I see now that it is not a fallacy. I couldn’t quite put my finger on it before, so I hedged and referred to it as “fallacy/reasoning”, in case one term was more right than the other
I realize that my initial example was incomplete. It did not account for a variable effect of pollution depending on existing environmental levels, ie. being above or below “pollution harm thresholds”. As has been pointed out, Person A willing to drive when pollution levels are low, and NOT willing to drive when pollution levels are high, is being inconsistent IF their primary argument for whether or not to drive is based on their absolute emissions contribution (otherwise, if they were anti-emissions, they would just never drive). Therefore, if Person A is consistent in their policy, there must be a deeper argument as to why they’re willing to drive in certain scenarios; yes to driving when environment is below threshold, no to driving when environment is above threshold (or some other unnamed reason). That was my missing link.
My original motivation for asking is because I’ve been recently questioning whether I’d follow my current policies, in different variations of our current world.
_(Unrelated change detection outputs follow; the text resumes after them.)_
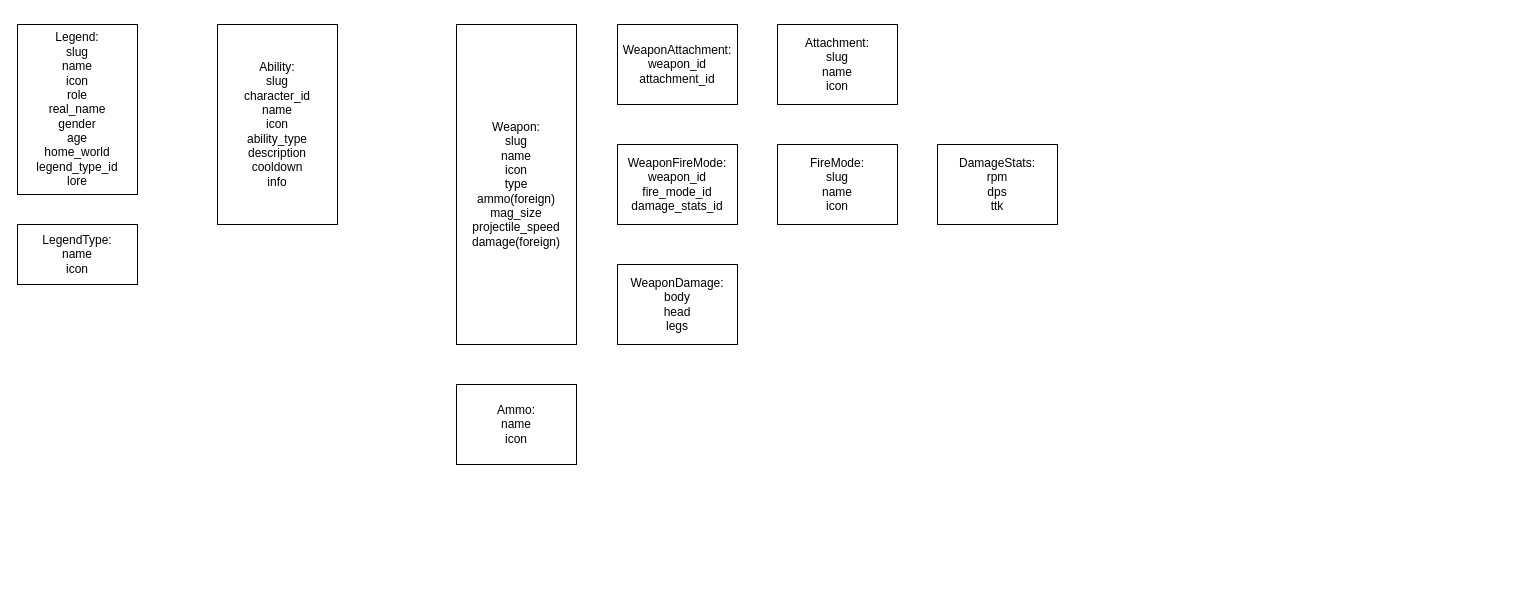
The draw.io diagram docs/db_diagram_v1.0.drawio in mys1erious/apex-buff-backend, before the edit. Source tidied: cells renumbered, new cells numbered last; positions are measured from the earlier drawing's top-left corner, leaving out a move shared by most shapes. Both pictures are drawn from the tidied source at 100%, with x=0, y=0 at pixel (17, 24).
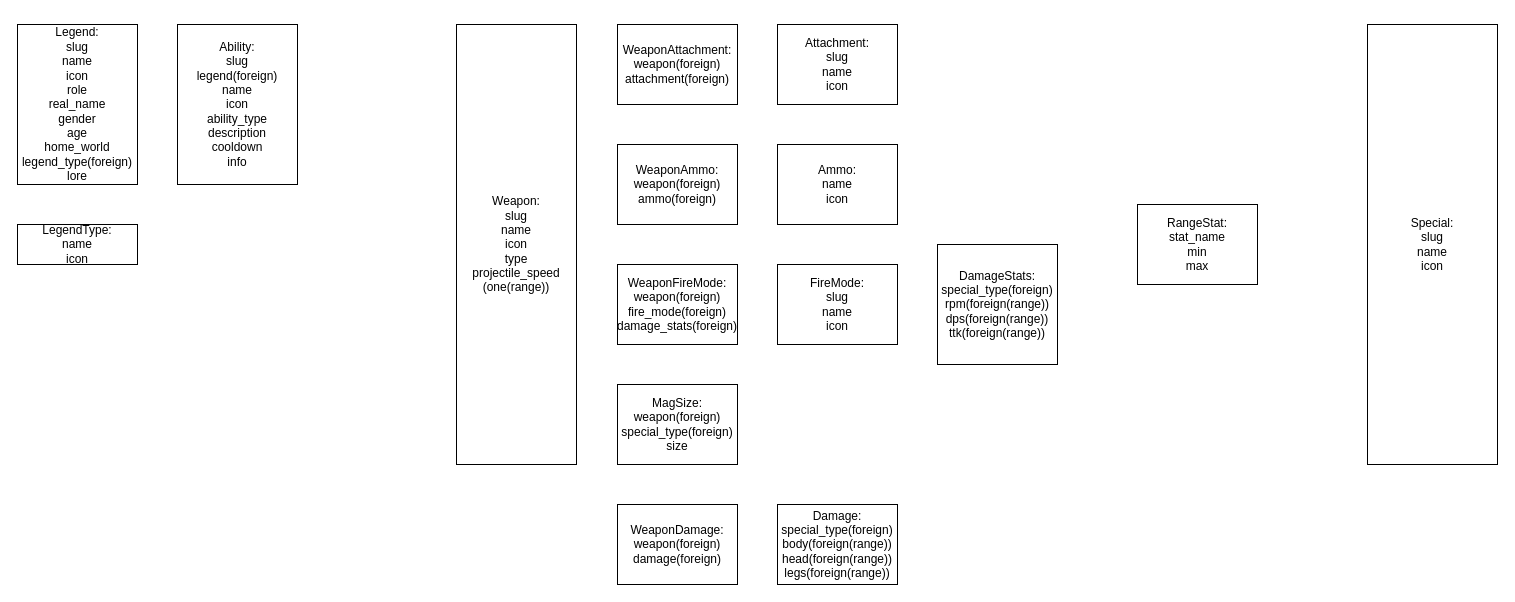
After the change.

Change to the diagram source:
```diff
@@
 <mxGraphModel>
   <root>
     <mxCell id="0" />
     <mxCell id="1" parent="0" />
     <mxCell id="2" style="edgeStyle=orthogonalEdgeStyle;rounded=0;orthogonalLoop=1;jettySize=auto;html=1;exitX=0.5;exitY=0;exitDx=0;exitDy=0;exitPerimeter=0;entryX=0.5;entryY=0;entryDx=0;entryDy=0;" parent="1" edge="1" source="3" target="3">
       <mxGeometry relative="1" as="geometry" />
     </mxCell>
-    <mxCell id="3" value="Legend:&lt;br&gt;slug&lt;br&gt;name&lt;br&gt;icon&lt;br&gt;role&lt;br&gt;real_name&lt;br&gt;gender&lt;br&gt;age&lt;br&gt;home_world&lt;br&gt;legend_type_id&lt;br&gt;lore" style="rounded=0;whiteSpace=wrap;html=1;" parent="1" vertex="1">
-      <mxGeometry width="120" height="170" as="geometry" />
+    <mxCell id="3" value="Legend:&lt;br&gt;slug&lt;br&gt;name&lt;br&gt;icon&lt;br&gt;role&lt;br&gt;real_name&lt;br&gt;gender&lt;br&gt;age&lt;br&gt;home_world&lt;br&gt;legend_type(foreign)&lt;br&gt;lore" style="rounded=0;whiteSpace=wrap;html=1;" parent="1" vertex="1">
+      <mxGeometry width="120" height="160" as="geometry" />
     </mxCell>
-    <mxCell id="4" value="Ability:&lt;br&gt;slug&lt;br&gt;character_id&lt;br&gt;name&lt;br&gt;icon&lt;br&gt;ability_type&lt;br&gt;description&lt;br&gt;cooldown&lt;br&gt;info" style="rounded=0;whiteSpace=wrap;html=1;" parent="1" vertex="1">
-      <mxGeometry x="200" width="120" height="200" as="geometry" />
+    <mxCell id="4" value="Ability:&lt;br&gt;slug&lt;br&gt;legend(foreign)&lt;br&gt;name&lt;br&gt;icon&lt;br&gt;ability_type&lt;br&gt;description&lt;br&gt;cooldown&lt;br&gt;info" style="rounded=0;whiteSpace=wrap;html=1;" parent="1" vertex="1">
+      <mxGeometry x="160" width="120" height="160" as="geometry" />
     </mxCell>
-    <mxCell id="5" value="Weapon:&lt;br&gt;slug&lt;br&gt;name&lt;br&gt;icon&lt;br&gt;type&lt;br&gt;ammo(foreign)&lt;br&gt;mag_size&lt;br&gt;projectile_speed&lt;br&gt;damage(foreign)" style="rounded=0;whiteSpace=wrap;html=1;" parent="1" vertex="1">
-      <mxGeometry x="439" width="120" height="320" as="geometry" />
+    <mxCell id="5" value="Weapon:&lt;br&gt;slug&lt;br&gt;name&lt;br&gt;icon&lt;br&gt;type&lt;br&gt;projectile_speed&lt;br&gt;(one(range))" style="rounded=0;whiteSpace=wrap;html=1;" parent="1" vertex="1">
+      <mxGeometry x="439" width="120" height="440" as="geometry" />
     </mxCell>
     <mxCell id="6" value="LegendType:&lt;br&gt;name&lt;br&gt;icon" style="rounded=0;whiteSpace=wrap;html=1;" parent="1" vertex="1">
-      <mxGeometry y="200" width="120" height="60" as="geometry" />
+      <mxGeometry y="200" width="120" height="40" as="geometry" />
     </mxCell>
     <mxCell id="7" value="Ammo:&lt;br&gt;name&lt;br&gt;icon" style="rounded=0;whiteSpace=wrap;html=1;" parent="1" vertex="1">
-      <mxGeometry x="439" y="360" width="120" height="80" as="geometry" />
+      <mxGeometry x="760" y="120" width="120" height="80" as="geometry" />
     </mxCell>
     <mxCell id="8" value="Attachment:&lt;br&gt;slug&lt;br&gt;name&lt;br&gt;icon" style="rounded=0;whiteSpace=wrap;html=1;" parent="1" vertex="1">
       <mxGeometry x="760" width="120" height="80" as="geometry" />
     </mxCell>
-    <mxCell id="9" value="WeaponAttachment:&lt;br&gt;weapon_id&lt;br&gt;attachment_id" style="rounded=0;whiteSpace=wrap;html=1;" parent="1" vertex="1">
+    <mxCell id="9" value="WeaponAttachment:&lt;br&gt;weapon(foreign)&lt;br&gt;attachment(foreign)" style="rounded=0;whiteSpace=wrap;html=1;" parent="1" vertex="1">
       <mxGeometry x="600" width="120" height="80" as="geometry" />
     </mxCell>
     <mxCell id="10" value="FireMode:&lt;br&gt;slug&lt;br&gt;name&lt;br&gt;icon" style="rounded=0;whiteSpace=wrap;html=1;" parent="1" vertex="1">
-      <mxGeometry x="760" y="120" width="120" height="80" as="geometry" />
+      <mxGeometry x="760" y="240" width="120" height="80" as="geometry" />
     </mxCell>
-    <mxCell id="11" value="WeaponFireMode:&lt;br&gt;weapon_id&lt;br&gt;fire_mode_id&lt;br&gt;damage_stats_id" style="rounded=0;whiteSpace=wrap;html=1;" parent="1" vertex="1">
-      <mxGeometry x="600" y="120" width="120" height="80" as="geometry" />
+    <mxCell id="11" value="WeaponFireMode:&lt;br&gt;weapon(foreign)&lt;br&gt;fire_mode(foreign)&lt;br&gt;damage_stats(foreign)" style="rounded=0;whiteSpace=wrap;html=1;" parent="1" vertex="1">
+      <mxGeometry x="600" y="240" width="120" height="80" as="geometry" />
     </mxCell>
-    <mxCell id="12" value="WeaponDamage:&lt;br&gt;body&lt;br&gt;head&lt;br&gt;legs" style="rounded=0;whiteSpace=wrap;html=1;" parent="1" vertex="1">
-      <mxGeometry x="600" y="240" width="120" height="80" as="geometry" />
+    <mxCell id="12" value="Damage:&lt;br&gt;special_type(foreign)&lt;br&gt;body(foreign(range))&lt;br&gt;head(foreign(range))&lt;br&gt;legs(foreign(range))" style="rounded=0;whiteSpace=wrap;html=1;" parent="1" vertex="1">
+      <mxGeometry x="760" y="480" width="120" height="80" as="geometry" />
     </mxCell>
-    <mxCell id="13" value="DamageStats:&lt;br&gt;rpm&lt;br&gt;dps&lt;br&gt;ttk" style="rounded=0;whiteSpace=wrap;html=1;" parent="1" vertex="1">
-      <mxGeometry x="920" y="120" width="120" height="80" as="geometry" />
+    <mxCell id="13" value="DamageStats:&lt;br&gt;special_type(foreign)&lt;br&gt;rpm(foreign(range))&lt;br&gt;dps(foreign(range))&lt;br&gt;ttk(foreign(range))" style="rounded=0;whiteSpace=wrap;html=1;" parent="1" vertex="1">
+      <mxGeometry x="920" y="220" width="120" height="120" as="geometry" />
     </mxCell>
+    <mxCell id="14" value="WeaponAmmo:&lt;br&gt;weapon(foreign)&lt;br&gt;ammo(foreign)" style="rounded=0;whiteSpace=wrap;html=1;" parent="1" vertex="1">
+      <mxGeometry x="600" y="120" width="120" height="80" as="geometry" />
+    </mxCell>
+    <mxCell id="15" value="RangeStat:&lt;br&gt;stat_name&lt;br&gt;min&lt;br&gt;max" style="rounded=0;whiteSpace=wrap;html=1;" parent="1" vertex="1">
+      <mxGeometry x="1120" y="180" width="120" height="80" as="geometry" />
+    </mxCell>
+    <mxCell id="16" value="Special:&lt;br&gt;slug&lt;br&gt;name&lt;br&gt;icon" style="rounded=0;whiteSpace=wrap;html=1;" parent="1" vertex="1">
+      <mxGeometry x="1350" width="130" height="440" as="geometry" />
+    </mxCell>
+    <mxCell id="17" value="MagSize:&lt;br&gt;weapon(foreign)&lt;br&gt;special_type(foreign)&lt;br&gt;size" style="rounded=0;whiteSpace=wrap;html=1;" parent="1" vertex="1">
+      <mxGeometry x="600" y="360" width="120" height="80" as="geometry" />
+    </mxCell>
+    <mxCell id="18" value="WeaponDamage:&lt;br&gt;weapon(foreign)&lt;br&gt;damage(foreign)" style="rounded=0;whiteSpace=wrap;html=1;" parent="1" vertex="1">
+      <mxGeometry x="600" y="480" width="120" height="80" as="geometry" />
+    </mxCell>
   </root>
 </mxGraphModel>
```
I play around with different variables to see what has a large influence on my outlook.
The above example is an extension of the thought - “What would I do with my car if I relocated to NYC? It’s so polluted there already…”
More examples - I’m just blabbing on about my thoughts now:
“If I was going to get another dog today, I would adopt one from a shelter. But, what if we lived in a world where there was ONLY one shelter dog per state (due to responsible pet owners/breeders), instead of the thousands, like now?” - Would I base my decision on:
- Absolutes: “A dog saved is a dog saved, so yes, I’d still adopt from the shelter”)
- Relative to the situation, #1: “Sheltered dogs aren’t so much of a problem, so I will not adopt from the shelter, and I will buy a dog from a breeder instead. Besides, chances are high that someone else might adopt the lone dog”
- Relative to the situation, #2: “If I adopt this dog, I can reduce the number of homeless dogs by 100%, so heck yes I will!”
I do the same thing with:
- Voting (all sorts: political, as a shareholder, at work, etc.) Should I? My one vote seems so insignificant. At what population would I consider my vote significantly influential so that I would vote nearly 100% of the time?
- Eating meat. How poorly/inhumane would animals have to be raised/harvested for me to stop eating meat? How do I feel about the effects on the environment? Would it even make a difference if I stopped?